I am pleased to report that notwithstanding last week’s tumultuous midterm elections, the U.S. Capitol Building is alive and well. Whether Congress will actually accomplish anything in its hallowed halls this coming session, however, remains to be seen.
My, how time flies! It was just over 225 years ago that George Washington laid the U.S. Capitol cornerstone at the southeast corner of its foundation to mark the building of what has been hailed as our nation’s most symbolically important and architecturally impressive building. It was one festive event! After crossing the Potomac with a company of volunteer artillerymen from nearby Alexandria, the father of our country also hooked up with local Masonic Lodge members and then led a mini-parade to the Capitol site about one and a half miles away. According to reliable sources, the celebratory barbeque following the ceremony was quite the bomb!
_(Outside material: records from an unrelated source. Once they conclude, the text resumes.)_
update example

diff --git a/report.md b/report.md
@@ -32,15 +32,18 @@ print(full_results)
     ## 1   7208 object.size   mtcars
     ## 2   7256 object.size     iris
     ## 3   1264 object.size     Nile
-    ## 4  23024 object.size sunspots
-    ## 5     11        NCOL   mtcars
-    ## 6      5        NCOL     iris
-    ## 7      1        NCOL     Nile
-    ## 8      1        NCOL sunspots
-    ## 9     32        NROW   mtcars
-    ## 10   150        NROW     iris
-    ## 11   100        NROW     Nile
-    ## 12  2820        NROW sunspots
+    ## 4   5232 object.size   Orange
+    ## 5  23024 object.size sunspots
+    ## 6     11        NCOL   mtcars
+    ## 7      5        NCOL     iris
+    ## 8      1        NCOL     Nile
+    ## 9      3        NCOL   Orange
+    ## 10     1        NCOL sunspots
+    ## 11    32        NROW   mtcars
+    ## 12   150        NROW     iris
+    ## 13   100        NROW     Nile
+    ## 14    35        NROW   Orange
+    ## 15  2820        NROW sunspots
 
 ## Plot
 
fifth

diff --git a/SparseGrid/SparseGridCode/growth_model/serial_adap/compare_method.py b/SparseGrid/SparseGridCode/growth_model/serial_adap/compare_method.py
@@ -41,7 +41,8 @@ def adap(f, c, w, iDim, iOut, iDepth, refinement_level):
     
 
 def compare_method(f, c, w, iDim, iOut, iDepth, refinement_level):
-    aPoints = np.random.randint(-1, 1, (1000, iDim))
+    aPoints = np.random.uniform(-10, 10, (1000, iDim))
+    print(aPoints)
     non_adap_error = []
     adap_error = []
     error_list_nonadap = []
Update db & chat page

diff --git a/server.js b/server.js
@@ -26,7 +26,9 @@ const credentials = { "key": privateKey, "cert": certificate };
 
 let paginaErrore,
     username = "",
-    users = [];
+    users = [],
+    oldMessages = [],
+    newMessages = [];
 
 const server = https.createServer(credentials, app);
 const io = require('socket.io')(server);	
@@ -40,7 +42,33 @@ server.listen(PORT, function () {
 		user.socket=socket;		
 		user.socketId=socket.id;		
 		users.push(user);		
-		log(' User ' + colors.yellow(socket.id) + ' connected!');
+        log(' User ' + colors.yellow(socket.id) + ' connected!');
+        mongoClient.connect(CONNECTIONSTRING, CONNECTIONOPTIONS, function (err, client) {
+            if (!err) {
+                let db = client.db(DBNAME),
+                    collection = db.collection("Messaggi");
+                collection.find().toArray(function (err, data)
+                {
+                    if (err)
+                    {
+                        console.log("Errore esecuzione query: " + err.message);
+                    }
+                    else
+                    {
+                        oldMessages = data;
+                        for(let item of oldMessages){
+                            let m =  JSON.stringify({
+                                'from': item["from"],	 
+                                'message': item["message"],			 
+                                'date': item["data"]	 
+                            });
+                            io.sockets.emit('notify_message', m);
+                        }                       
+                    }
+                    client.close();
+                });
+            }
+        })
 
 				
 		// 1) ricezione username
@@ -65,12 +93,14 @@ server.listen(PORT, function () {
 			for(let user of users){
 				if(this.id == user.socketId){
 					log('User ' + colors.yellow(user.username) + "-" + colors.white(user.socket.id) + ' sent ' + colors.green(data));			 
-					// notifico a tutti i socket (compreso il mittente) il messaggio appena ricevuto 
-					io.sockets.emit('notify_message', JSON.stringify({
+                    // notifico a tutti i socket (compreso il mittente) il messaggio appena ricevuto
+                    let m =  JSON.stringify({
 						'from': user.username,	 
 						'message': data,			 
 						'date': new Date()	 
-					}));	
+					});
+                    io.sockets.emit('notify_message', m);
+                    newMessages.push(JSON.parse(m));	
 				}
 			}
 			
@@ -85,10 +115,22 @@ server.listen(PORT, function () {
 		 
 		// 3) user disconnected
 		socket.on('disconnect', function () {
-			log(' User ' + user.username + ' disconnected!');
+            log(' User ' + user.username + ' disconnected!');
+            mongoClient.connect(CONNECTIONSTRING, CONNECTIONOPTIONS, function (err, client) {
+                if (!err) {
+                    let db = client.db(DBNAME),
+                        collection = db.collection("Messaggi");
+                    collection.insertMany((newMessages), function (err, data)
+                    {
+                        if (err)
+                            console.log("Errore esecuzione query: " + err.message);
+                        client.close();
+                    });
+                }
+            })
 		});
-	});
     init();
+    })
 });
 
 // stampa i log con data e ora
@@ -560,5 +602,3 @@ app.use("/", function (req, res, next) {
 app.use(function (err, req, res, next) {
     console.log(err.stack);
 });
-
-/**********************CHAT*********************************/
But alas, construction proceeded at a snail’s pace under a succession of architects. Although the Senate wing was completed in 1800, the House wing wasn’t done until 1811. A huge setback occurred during the War of 1812 when British troops set fire to the Capitol in 1814. Although a rainstorm thankfully saved the Capitol from complete destruction, the restoration and redesign work wasn’t finished until 1826.
By 1850 it was obvious the Capitol was too small thanks to the enormous territorial growth of the nation. Instead of 30 senators, there were now 62 – while the House had grown from 69 representatives to 233. Given this rapid expansion, an appropriations bill was passed which funded the construction of the large northern and southern wings containing new legislative chambers. Good contractors must’ve been hard to find, though, as this phase wasn’t completed until 1868 (though a certain civil war may have interrupted things too).
The Capitol has continued to evolve over time, with the Capitol Visitor Center – completed in 2008 – being the most recent improvement. The Capitol is now a major tourist attraction with millions of visitors each year.
As shown by the image to the right (or below depending on the size of your monitor), the Capitol is equally impressive at night. This result is actually five images taken consecutively at different exposures – and then merged together using software. This way, you don’t have muddy dark areas or blown-out highlights but instead have details throughout the image.
It’s a good thing my sister lives in Washington, D.C. – otherwise, I probably wouldn’t have any images from our nation’s capital. Whatever your politics, it is truly worth a visit. If you would like a remembrance of Washington, D.C., or if it is on your bucket list of places to visit, please stop by our gallery on Bainbridge Island and check out our assortment of images. For gallery hours, please consult our Contact page.
Ciao for now!
Andrew (“Andy”) Bergh